## Work required:
Could you please output all of the data exactly, without the images?

## Supplied data:
▬▬▬▬▬▬▬▬▬▬
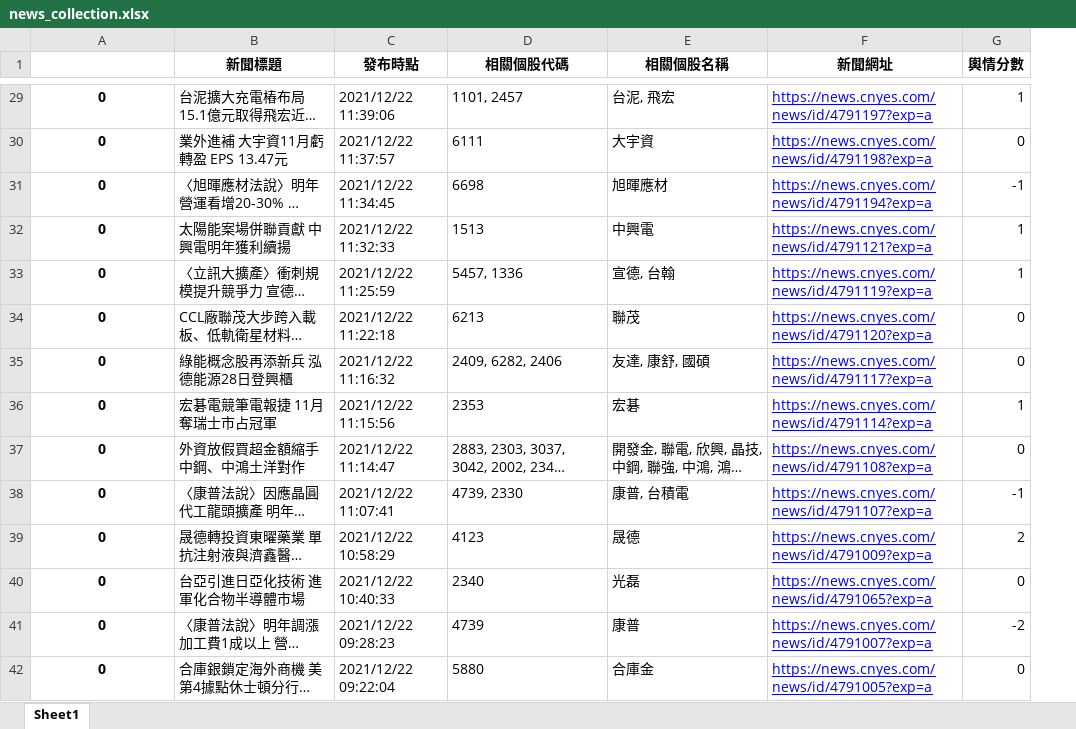
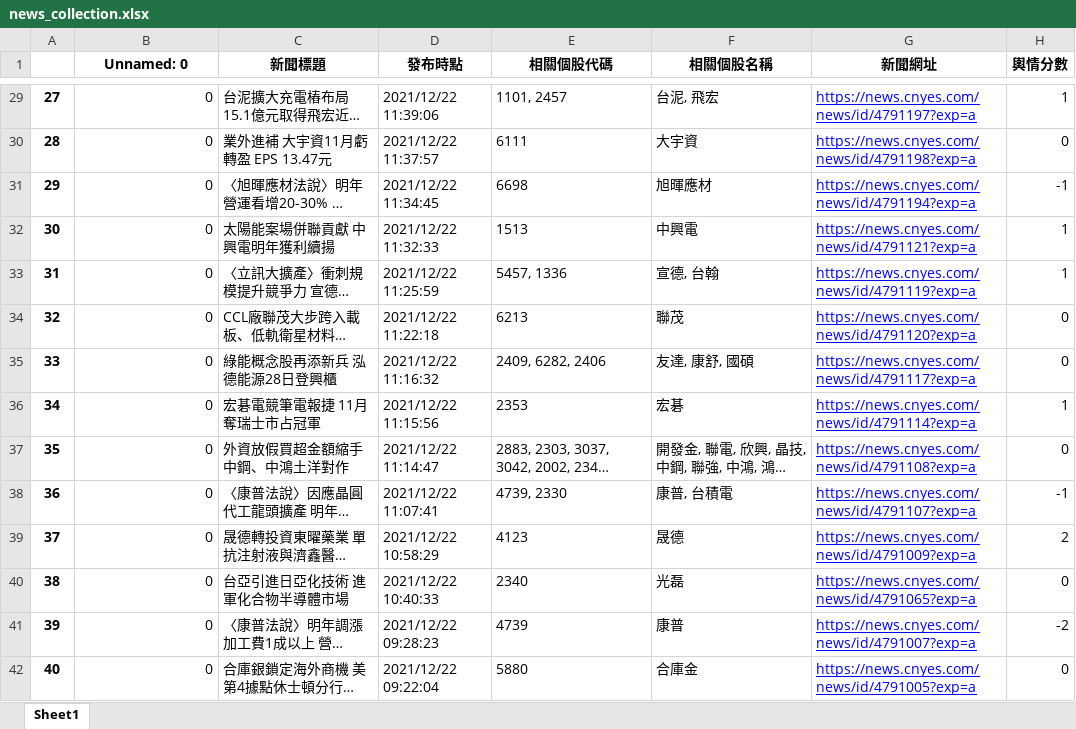
Before and after one commit to iyvette7/Sentiment-Analysis, an Excel workbook: news_collection.xlsx, sheet Sheet1, drawn as a sheet; only a part is shown, gaps mark what is left out; long unchanged cells end in …; values as stored, in another font and other column widths than the file's, no borders; addresses are those after the commit; the diff covers the shown part only; the diff names each change by its address in the sheet, - before the commit and + after, or states it on an @@ line.

```diff
--- a/news_collection.xlsx (sheet Sheet1)
+++ b/news_collection.xlsx (sheet Sheet1)
+column A, rows 29-42: 27 | 28 | 29 | 30 | 31 | 32 | 33 | 34 | 35 | 36 | 37 | 38 | 39 | 40
-B1: (empty)
+B1: Unnamed: 0
@@ B29:B42 bold: on → off, alignment: center → right @@
```
Also changed, not shown: cell formats elsewhere in this sheet, 1 other file.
▬▬▬▬▬▬▬▬▬▬
## Result of this exercise:
Before and after one commit to iyvette7/Sentiment-Analysis, an Excel workbook: news_collection.xlsx, sheet Sheet1, drawn as a sheet; only a part is shown, gaps mark what is left out; long unchanged cells end in …; values as stored, in another font and other column widths than the file's, no borders; addresses are those after the commit; the diff covers the shown part only; the diff names each change by its address in the sheet, - before the commit and + after, or states it on an @@ line.

```diff
--- a/news_collection.xlsx (sheet Sheet1)
+++ b/news_collection.xlsx (sheet Sheet1)
+column A, rows 29-42: 27 | 28 | 29 | 30 | 31 | 32 | 33 | 34 | 35 | 36 | 37 | 38 | 39 | 40
-B1: (empty)
+B1: Unnamed: 0
@@ B29:B42 bold: on → off, alignment: center → right @@
```
Also changed, not shown: cell formats elsewhere in this sheet, 1 other file.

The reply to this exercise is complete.